Digging into Key Takeaways
For each episode, we like to highlight some key takeaways. Think of it as a podcast outline or live show notes. Here are just a few of the takeaways that really stood out to us in this episode.
How & Why to Choose Your KPIs Before Your Podcast Launches 👨💻
A common metric used when first launching a B2B podcast is to track the number of times your audience downloads episodes, and for many years before engagement metrics started to be developed, downloads were one of the few metrics available. But as Heike Young, former host of the Salesforce Marketing Cloudcast, tells us, that metric doesn’t tell you anything about how engaging your show is, what your audience is truly interested in and craving, and ultimately whether your podcast is achieving your overall marketing goals. You have to go deeper, and you might have to do some of your own research.
Why Podcasts Help You Reach Any Marketing Goal, Including: Audience Growth, Partnerships, Customer Satisfaction, or New Business 📈
A content marketing team is responsible for meeting a range of business goals, and the great thing about podcasts is that they can drive these goals in ways that other channels can’t do as well. A podcast gives you uninterrupted attention from your audience, a great channel for promoting your partnerships, creative ways to see how your show resonates with your existing customers, and a powerful magnet to attract new leads. As Tina Rozul, former host of the Salesforce Marketing Cloudcast, says, all of these things build human connection, and that is a major way a B2B podcast also drives ROI over time.
The Importance of Keeping Your Expectations in Check — Not Every Sale Will Be Because of Your Podcast 💰
Perhaps one of the hardest but most important parts of launching a podcast is to be realistic about your expectations, especially in the early stages of the B2B Podcast Maturity Curve. You’re probably not going to radically change the world a few episodes into the first season. It can take time and effort to accomplish your brand awareness goals, but once that’s done, you’ll further hone your podcast’s focus and integrate the show in a powerful way with your brand’s overall business goals.

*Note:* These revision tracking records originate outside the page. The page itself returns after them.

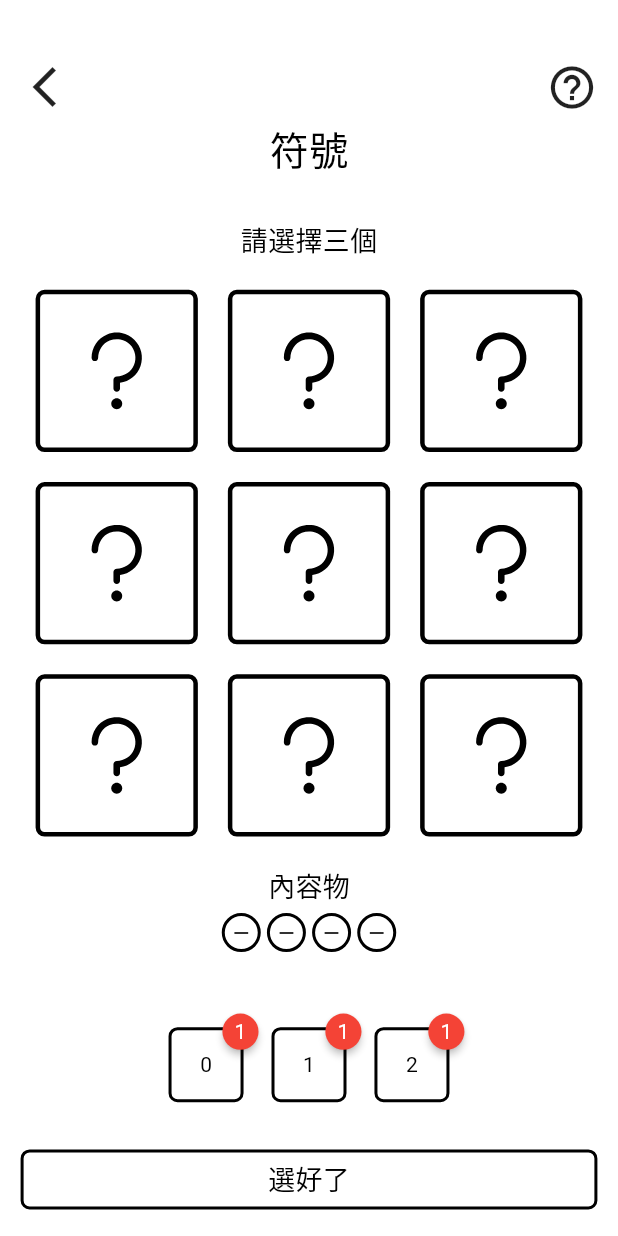
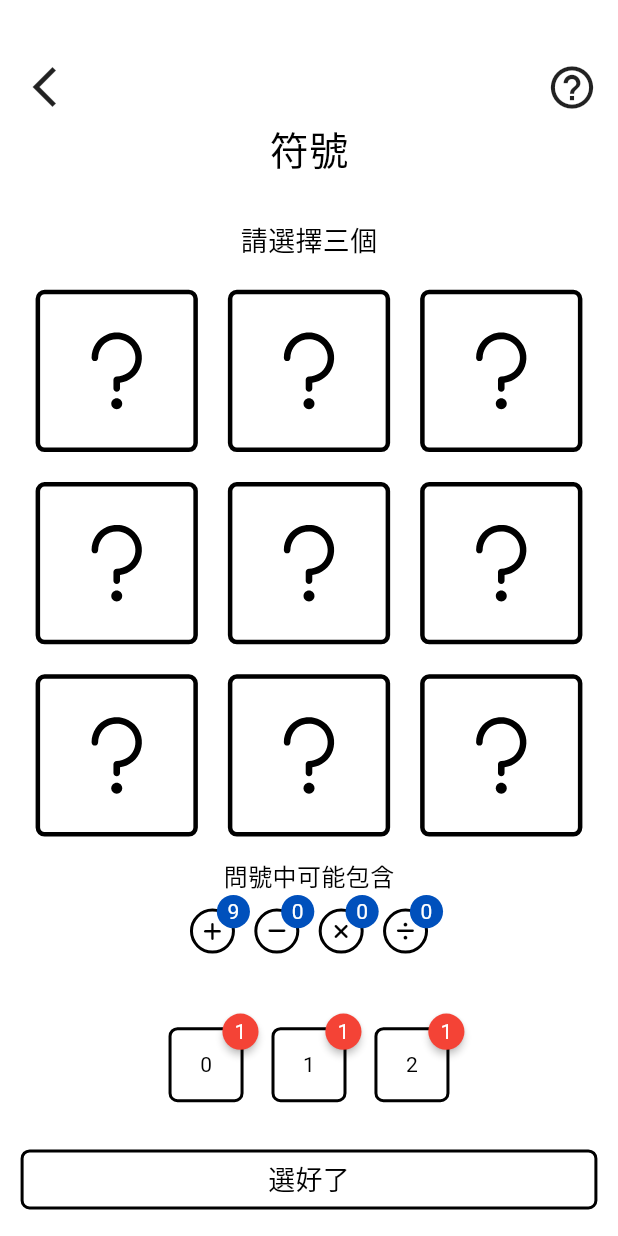
Before and after one commit to JohnsonHuang555/math_game, a Flutter app: the screen it shows after launch, after a tap on the "play arrow" icon, on a phone screen of 412 x 824 dp. Run offline on Flutter 3.47's test engine with Material 3 defaults, Android fonts, the phone set to English and light mode, and no system bars; drawn by our look-alikes of badges; our stand-ins replace audioplayers, cloud_firestore, firebase_core, firebase_crashlytics, flutter_dotenv, flutter_svg and 5 more; missing offline and left inert: function_tree, material_dialogs; accounts and stored records are empty; project files that could hold a hidden picture were left out.

Commit message:
create containHintItems ui and logic

```diff
--- a/lib/game_internals/game_state.dart
+++ b/lib/game_internals/game_state.dart
@@ -1,3 +1,4 @@
+import 'package:basic/helpers/contain_hint_item.dart';
 import 'package:flutter/foundation.dart';
 import 'package:flutter/material.dart';
 import 'package:function_tree/function_tree.dart';
@@ -48,6 +49,40 @@ class GameState extends ChangeNotifier {
     }).toList();
   }
 
+  // 符號提示內容物
+  List<ContainHintItem> get containHintSymbolItems {
+    var symbolMap = <MathSymbol, int>{
+      MathSymbol.plus: 0,
+      MathSymbol.minus: 0,
+      MathSymbol.times: 0,
+      MathSymbol.divide: 0,
+    };
+    for (var symbol in _boxSymbols) {
+      symbolMap[symbol] = symbolMap[symbol]! + 1;
+    }
+    return symbolMap.entries
+        .map((e) => ContainHintItem(count: e.value, mathSymbol: e.key))
+        .toList();
+  }
+
+  // 數字提示內容物
+  List<ContainHintItem> get containHintNumberItems {
+    var numberMap = <int, int>{};
+    for (var number in _boxNumbers) {
+      if (numberMap[number] == null) {
+        numberMap[number] = 1;
+      } else {
+        numberMap[number] = numberMap[number]! + 1;
+      }
+    }
+    var items = numberMap.entries
+        .map((e) => ContainHintItem(count: e.value, number: e.key))
+        .toList();
+
+    items.sort((a, b) => a.number!.compareTo(b.number!));
+    return items;
+  }
+
   String getCurrentAnswer(String currentScore) {
     String result = currentScore;
     if (_selectedFormulaItems.isEmpty) {
@@ -75,6 +110,7 @@ class GameState extends ChangeNotifier {
         result += element.number.toString();
       }
     }
+    print(result);
     try {
       var answer = result.interpret();
       return answer.toInt().toString();
@@ -97,7 +133,7 @@ class GameState extends ChangeNotifier {
       return;
     }
     _showSelectResult = true;
-    Future.delayed(Duration(milliseconds: 3000), () {
+    Future.delayed(Duration(milliseconds: 2000), () {
       _showSelectResult = false;
       _step = _step + 1;
       notifyListeners();
@@ -148,15 +184,20 @@ class GameState extends ChangeNotifier {
   }
 
   bool checkFormula() {
-    if (_selectedFormulaItems.isEmpty) {
+    // 沒有選跟空的都不合法
+    if (_selectedFormulaItems.isEmpty || _selectedFormulaItems.length != 6) {
       return false;
     }
     // 第 1, 3, 5 個必須要是符號
-    if (_selectedFormulaItems[0].mathSymbol == null || _selectedFormulaItems[2].mathSymbol == null || _selectedFormulaItems[4].mathSymbol == null) {
+    if (_selectedFormulaItems[0].mathSymbol == null ||
+        _selectedFormulaItems[2].mathSymbol == null ||
+        _selectedFormulaItems[4].mathSymbol == null) {
       return false;
     }
     // 第 2, 4, 6 個必須要是符號
-    if (_selectedFormulaItems[1].number == null || _selectedFormulaItems[3].number == null || _selectedFormulaItems[5].number == null) {
+    if (_selectedFormulaItems[1].number == null ||
+        _selectedFormulaItems[3].number == null ||
+        _selectedFormulaItems[5].number == null) {
       return false;
     }
     return true;
--- /dev/null
+++ b/lib/helpers/contain_hint_item.dart
@@ -0,0 +1,13 @@
+import 'package:basic/helpers/math_symbol.dart';
+
+// 內容物
+class ContainHintItem {
+  int count;
+  MathSymbol? mathSymbol;
+  int? number;
+  ContainHintItem({
+    required this.count,
+    this.mathSymbol,
+    this.number,
+  });
+}
--- a/lib/main_menu/main_menu_screen.dart
+++ b/lib/main_menu/main_menu_screen.dart
@@ -33,14 +33,14 @@ class MainMenuScreen extends StatelessWidget {
       body: ResponsiveScreen(
         squarishMainArea: Column(
           children: [
-            SizedBox(height: 80),
+            const SizedBox(height: 80),
             SizedBox(
               width: 200,
               child: Image.asset(
                 'assets/images/logo.png',
               ),
             ),
-            SizedBox(height: 50),
+            const SizedBox(height: 50),
             Padding(
               padding: const EdgeInsets.only(left: 10, right: 10),
               child: FittedBox(
@@ -52,7 +52,7 @@ class MainMenuScreen extends StatelessWidget {
                 ),
               ),
             ),
-            SizedBox(height: 10),
+            const SizedBox(height: 10),
             Row(
               mainAxisAlignment: MainAxisAlignment.center,
               children: [
@@ -61,7 +61,7 @@ class MainMenuScreen extends StatelessWidget {
                   width: 36,
                   height: 36,
                 ),
-                SizedBox(
+                const SizedBox(
                   width: 5,
                 ),
                 Text(
@@ -76,7 +76,7 @@ class MainMenuScreen extends StatelessWidget {
           height: 300,
           child: Column(
             children: [
-              SizedBox(
+              const SizedBox(
                 height: 30,
               ),
               GestureDetector(
@@ -103,7 +103,7 @@ class MainMenuScreen extends StatelessWidget {
                   ],
                 ),
               ),
-              SizedBox(
+              const SizedBox(
                 height: 80,
               ),
               Row(
--- a/lib/play_session/content_hint.dart
+++ b/lib/play_session/content_hint.dart
@@ -1,53 +1,91 @@
+import 'package:basic/helpers/math_symbol.dart';
 import 'package:flutter/material.dart';
+import 'package:badges/badges.dart' as badges;
+import 'package:provider/provider.dart';
+
+import '../helpers/contain_hint_item.dart';
+import '../style/palette.dart';
 
 class ContentHint extends StatelessWidget {
-  const ContentHint({super.key});
+  final List<ContainHintItem> containHintItems;
+  const ContentHint({
+    super.key,
+    required this.containHintItems,
+  });
 
-  List<Widget> getHints() {
-    // TODO: from provider
+  List<Widget> getHints(Palette palette) {
     return List.generate(
-      4,
-      (index) => Stack(
-        alignment: Alignment.center,
-        children: [
-          Container(
-            width: 26,
-            height: 26,
-            decoration: BoxDecoration(
-              border: Border.all(
-                width: 2,
-              ),
-              borderRadius: BorderRadius.circular(100),
+      containHintItems.length,
+      (index) => badges.Badge(
+        badgeStyle: badges.BadgeStyle(
+          shape: badges.BadgeShape.circle,
+          badgeColor: palette.darkPen,
+          padding: EdgeInsets.all(7),
+          borderRadius: BorderRadius.circular(4),
+          elevation: 0,
+        ),
+        badgeContent: Text(
+          containHintItems[index].count.toString(),
+          style: TextStyle(
+            color: Colors.white,
+          ),
+        ),
+        position: badges.BadgePosition.topEnd(top: -15),
+        child: Container(
+          width: 30,
+          height: 30,
+          decoration: BoxDecoration(
+            border: Border.all(
+              width: 2,
             ),
+            borderRadius: BorderRadius.circular(100),
           ),
-          // Icon,
-          Icon(
-            Icons.remove,
-            size: 16,
+          child: Center(
+            child: containHintItems[index].mathSymbol != null
+                ? convertMathSymbolToIcon(
+                    mathSymbol: containHintItems[index].mathSymbol!,
+                    isSelected: false,
+                    palette: palette,
+                    size: 14,
+                  )
+                : Text(
+                    containHintItems[index].number!.toString(),
+                  ),
           ),
-        ],
+        ),
       ),
     );
   }
 
   @override
   Widget build(BuildContext context) {
+    final palette = context.read<Palette>();
+    double padding = 100;
+
+    if (containHintItems.length == 5) {
+      padding = 90;
+    } else if (containHintItems.length >= 6 && containHintItems.length < 8) {
+      padding = 80;
+    } else if (containHintItems.length >= 8 && containHintItems.length < 10) {
+      padding = 60;
+    }
+
     return Column(
       children: [
         Text(
-          '內容物',
+          '問號中可能包含',
           style: TextStyle(
-            fontSize: 18,
+            fontSize: 16,
           ),
         ),
-        SizedBox(
-          height: 5,
+        const SizedBox(
+          height: 10,
         ),
         Padding(
-          padding: EdgeInsets.only(left: 130, right: 130),
+          padding: EdgeInsets.only(left: padding, right: padding),
           child: Row(
             mainAxisAlignment: MainAxisAlignment.spaceEvenly,
-            children: getHints(),
+            children: getHints(palette),
           ),
         ),
       ],
--- a/lib/play_session/play_session_screen.dart
+++ b/lib/play_session/play_session_screen.dart
@@ -63,6 +63,7 @@ class _PlaySessionScreenState extends State<PlaySessionScreen> {
           onSelect: state.handleSelectMathSymbol,
           showSelectResult: state.showSelectResult,
           selectedSymbols: state.selectedSymbols,
+          containHintSymbolItems: state.containHintSymbolItems,
         );
       case 2:
         return StepSelectNumber(
@@ -70,6 +71,7 @@ class _PlaySessionScreenState extends State<PlaySessionScreen> {
           onSelect: state.handleSelectNumber,
           showSelectResult: state.showSelectResult,
           selectedNumbers: state.selectedNumbers,
+          containHintNumberItems: state.containHintNumberItems,
         );
       case 3:
         return StepCombineFormula(
@@ -152,7 +154,7 @@ class _PlaySessionScreenState extends State<PlaySessionScreen> {
                   mainAxisAlignment: MainAxisAlignment.center,
                   children: [
                     SvgPicture.asset('assets/icons/eraser.svg'),
-                    SizedBox(
+                    const SizedBox(
                       width: 5,
                     ),
                     Text(
@@ -166,7 +168,7 @@ class _PlaySessionScreenState extends State<PlaySessionScreen> {
                 ),
               ),
             ),
-            SizedBox(
+            const SizedBox(
               width: 10,
             ),
             Expanded(
@@ -236,7 +238,7 @@ class _PlaySessionScreenState extends State<PlaySessionScreen> {
                                     fontSize: 18,
                                   ),
                                 ),
-                                SizedBox(
+                                const SizedBox(
                                   height: 10,
                                 ),
                                 Padding(
@@ -297,7 +299,7 @@ class _PlaySessionScreenState extends State<PlaySessionScreen> {
                                           },
                                         ),
                                       ),
-                                      SizedBox(
+                                      const SizedBox(
                                         width: 30,
                                       ),
                                       Container(
@@ -331,7 +333,9 @@ class _PlaySessionScreenState extends State<PlaySessionScreen> {
                                       ),
                                     ],
                                   ),
-                                  SizedBox(height: 20),
+                                  const SizedBox(
+                                    height: 20,
+                                  ),
                                 ],
                               ),
                             ],
@@ -469,14 +473,14 @@ class _PlaySessionScreenState extends State<PlaySessionScreen> {
                       size: 34,
                     ),
                   ),
-                  SizedBox(height: 5),
+                  const SizedBox(height: 5),
                   Text(
                     _getStep(state.step).toString(),
                     style: TextStyle(
                       fontSize: 26,
                     ),
                   ),
-                  SizedBox(height: 30),
+                  const SizedBox(height: 30),
                   _getGameStep(state),
                   const Spacer(),
                   Container(
--- a/lib/play_session/session_step/step_combine_formula.dart
+++ b/lib/play_session/session_step/step_combine_formula.dart
@@ -98,7 +98,7 @@ class StepCombineFormula extends StatelessWidget {
             fontSize: 18,
           ),
         ),
-        SizedBox(height: 10),
+        const SizedBox(height: 10),
         Container(
           width: double.infinity,
           height: 270,
@@ -117,7 +117,7 @@ class StepCombineFormula extends StatelessWidget {
                   flex: 1,
                   child: Column(
                     children: [
-                      SizedBox(
+                      const SizedBox(
                         height: 30,
                       ),
                       FittedBox(
@@ -135,7 +135,7 @@ class StepCombineFormula extends StatelessWidget {
                   child: Column(
                     mainAxisAlignment: MainAxisAlignment.center,
                     children: [
-                      SizedBox(
+                      const SizedBox(
                         height: 10,
                       ),
                       Row(
@@ -166,7 +166,7 @@ class StepCombineFormula extends StatelessWidget {
             ),
           ),
         ),
-        SizedBox(height: 40),
+        const SizedBox(height: 40),
         Padding(
           padding: EdgeInsets.only(
             left: 75,
--- a/lib/play_session/session_step/step_select_number.dart
+++ b/lib/play_session/session_step/step_select_number.dart
@@ -2,6 +2,7 @@ import 'package:basic/helpers/math_symbol.dart';
 import 'package:flutter/widgets.dart';
 import 'package:provider/provider.dart';
 
+import '../../helpers/contain_hint_item.dart';
 import '../../helpers/game_risk.dart';
 import '../../style/palette.dart';
 import '../content_hint.dart';
@@ -12,12 +13,14 @@ class StepSelectNumber extends StatelessWidget {
   final List<SelectedItem> selectedNumbers;
   final Function(int, int) onSelect;
   final bool showSelectResult;
+  final List<ContainHintItem> containHintNumberItems;
   const StepSelectNumber({
     super.key,
     required this.numbers,
     required this.onSelect,
     required this.showSelectResult,
     required this.selectedNumbers,
+    required this.containHintNumberItems,
   });
 
   @override
@@ -37,13 +40,13 @@ class StepSelectNumber extends StatelessWidget {
     }).toList();
     return Column(
       children: [
-        Text(
+        const Text(
           '請選擇三個',
           style: TextStyle(
             fontSize: 18,
           ),
         ),
-        SizedBox(height: 10),
+        const SizedBox(height: 10),
         GameBoard(
           items: items,
           onSelect: (index) {
@@ -52,8 +55,10 @@ class StepSelectNumber extends StatelessWidget {
           showSelectResult: showSelectResult,
           selectedItems: selectedNumbers,
         ),
-        SizedBox(height: 10),
-        ContentHint(),
+        const SizedBox(height: 10),
+        ContentHint(
+          containHintItems: containHintNumberItems,
+        ),
       ],
     );
   }
--- a/lib/play_session/session_step/step_select_symbol.dart
+++ b/lib/play_session/session_step/step_select_symbol.dart
@@ -1,3 +1,4 @@
+import 'package:basic/helpers/contain_hint_item.dart';
 import 'package:basic/helpers/math_symbol.dart';
 import 'package:flutter/widgets.dart';
 import 'package:provider/provider.dart';
@@ -12,12 +13,14 @@ class StepSelectSymbol extends StatelessWidget {
   final List<SelectedItem> selectedSymbols;
   final Function(int, MathSymbol) onSelect;
   final bool showSelectResult;
+  final List<ContainHintItem> containHintSymbolItems;
   const StepSelectSymbol({
     super.key,
     required this.mathSymbols,
     required this.onSelect,
     required this.showSelectResult,
     required this.selectedSymbols,
+    required this.containHintSymbolItems,
   });
 
   @override
@@ -36,13 +39,13 @@ class StepSelectSymbol extends StatelessWidget {
     }).toList();
     return Column(
       children: [
-        Text(
+        const Text(
           '請選擇三個',
           style: TextStyle(
             fontSize: 18,
           ),
         ),
-        SizedBox(height: 10),
+        const SizedBox(height: 10),
         GameBoard(
           items: items,
           onSelect: (index) {
@@ -51,8 +54,10 @@ class StepSelectSymbol extends StatelessWidget {
           showSelectResult: showSelectResult,
           selectedItems: selectedSymbols,
         ),
-        SizedBox(height: 10),
-        ContentHint(),
+        const SizedBox(height: 5),
+        ContentHint(
+          containHintItems: containHintSymbolItems,
+        ),
       ],
     );
   }
```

As Megan Hostetler (Collins), former host of the Salesforce Marketing Cloudcast, shares in the episode, you might look back later and see how you could have done some things better, but you’ll never get that opportunity to improve if you don’t just go for it and launch your show.
Want to See Where Your B2B Podcast Lies on the Maturity Curve?
If you’d like to see which stage your brand’s podcast is at, what you can do to reach the next stage, and how Casted can help you along the way, take our quick B2B Podcast Maturity Curve assessment.
And for more, stay tuned to Casted’s new series How B2B Podcasts Grow Up for a stage-by-stage discussion of how a B2B brand takes a show from launch to mass marketing amplification, and all the expert strategies, tips, and insights you need to create and grow your own audio or video podcast to serve your brand and drive growth.
Want to skim through the episode instead of listening? Read the transcript here.
About How B2B Podcasts Grow Up
As Season 3 of The Amplified Marketing Podcast, How B2B Podcasts Grow Up will cover the five stages of the B2B Podcast Maturity Curve, where we discuss the best strategies and models for creating a new show in a new channel, for growing and engaging your audience, for expanding across all the channels your audience prefers, and for integrating your podcast program into your overall content marketing strategy. And of course, we’ll discuss all the ways you can create meaningful content and then get the most traction from that material by wringing it out and amplifying it across all channels.